Problem description: Nothing but the exact lines from the one containing "else pwdExpiry in the past" through the last line of the records below belongs in your answer.

Difference listings:
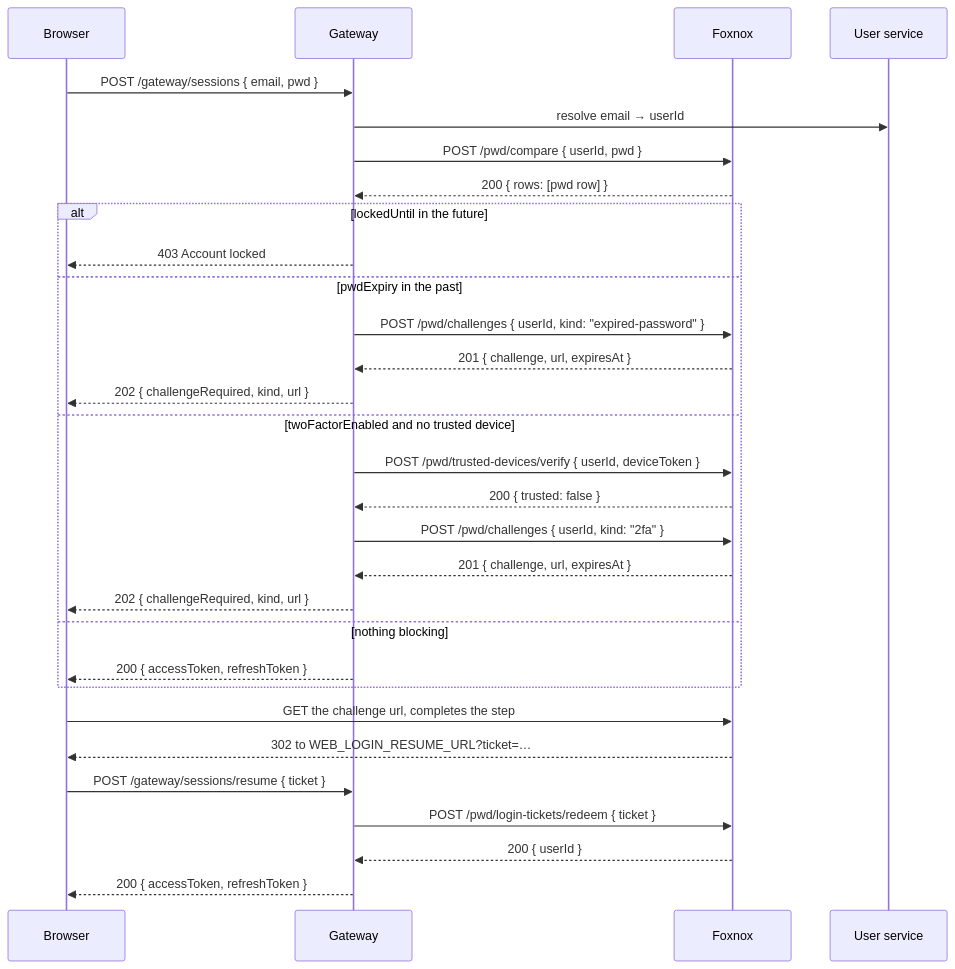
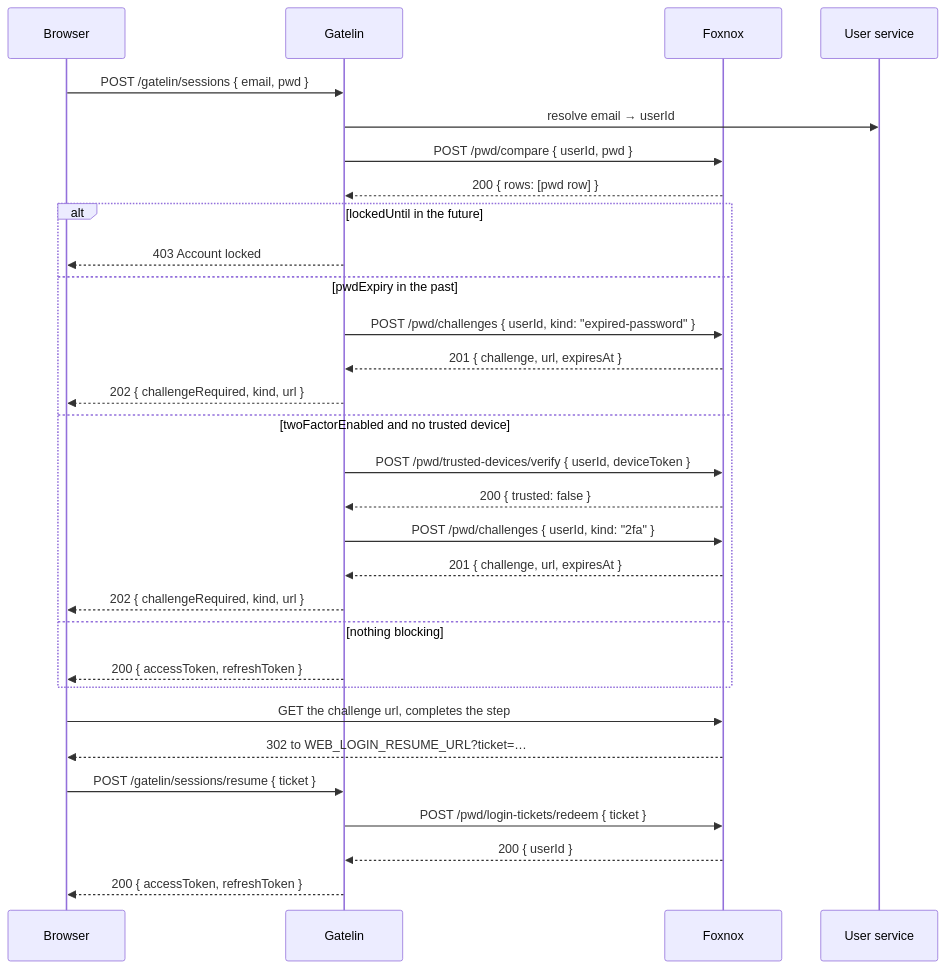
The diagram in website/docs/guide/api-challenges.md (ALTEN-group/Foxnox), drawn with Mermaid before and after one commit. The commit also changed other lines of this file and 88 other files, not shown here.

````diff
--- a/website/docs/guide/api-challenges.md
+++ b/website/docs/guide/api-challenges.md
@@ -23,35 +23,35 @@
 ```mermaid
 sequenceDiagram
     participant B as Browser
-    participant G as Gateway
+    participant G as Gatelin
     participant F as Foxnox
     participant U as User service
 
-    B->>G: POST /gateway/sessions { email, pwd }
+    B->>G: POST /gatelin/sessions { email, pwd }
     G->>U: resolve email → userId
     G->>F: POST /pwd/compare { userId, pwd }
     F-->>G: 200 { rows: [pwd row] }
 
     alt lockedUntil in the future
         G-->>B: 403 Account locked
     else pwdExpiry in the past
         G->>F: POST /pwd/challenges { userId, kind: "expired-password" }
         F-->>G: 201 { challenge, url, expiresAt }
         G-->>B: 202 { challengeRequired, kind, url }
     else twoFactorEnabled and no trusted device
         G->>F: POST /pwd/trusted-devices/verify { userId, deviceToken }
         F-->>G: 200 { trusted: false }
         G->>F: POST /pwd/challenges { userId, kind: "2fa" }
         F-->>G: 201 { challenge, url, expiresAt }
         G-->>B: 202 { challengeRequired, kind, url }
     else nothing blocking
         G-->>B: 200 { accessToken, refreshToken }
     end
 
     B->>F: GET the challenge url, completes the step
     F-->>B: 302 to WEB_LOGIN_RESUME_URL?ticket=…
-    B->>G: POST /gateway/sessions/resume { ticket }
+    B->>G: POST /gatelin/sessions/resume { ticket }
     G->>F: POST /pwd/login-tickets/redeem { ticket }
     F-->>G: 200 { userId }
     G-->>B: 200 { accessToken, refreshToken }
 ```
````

Answer:
     else pwdExpiry in the past
         G->>F: POST /pwd/challenges { userId, kind: "expired-password" }
         F-->>G: 201 { challenge, url, expiresAt }
         G-->>B: 202 { challengeRequired, kind, url }
     else twoFactorEnabled and no trusted device
         G->>F: POST /pwd/trusted-devices/verify { userId, deviceToken }
         F-->>G: 200 { trusted: false }
         G->>F: POST /pwd/challenges { userId, kind: "2fa" }
         F-->>G: 201 { challenge, url, expiresAt }
         G-->>B: 202 { challengeRequired, kind, url }
     else nothing blocking
         G-->>B: 200 { accessToken, refreshToken }
     end
 
     B->>F: GET the challenge url, completes the step
     F-->>B: 302 to WEB_LOGIN_RESUME_URL?ticket=…
-    B->>G: POST /gateway/sessions/resume { ticket }
+    B->>G: POST /gatelin/sessions/resume { ticket }
     G->>F: POST /pwd/login-tickets/redeem { ticket }
     F-->>G: 200 { userId }
     G-->>B: 200 { accessToken, refreshToken }
 ```
````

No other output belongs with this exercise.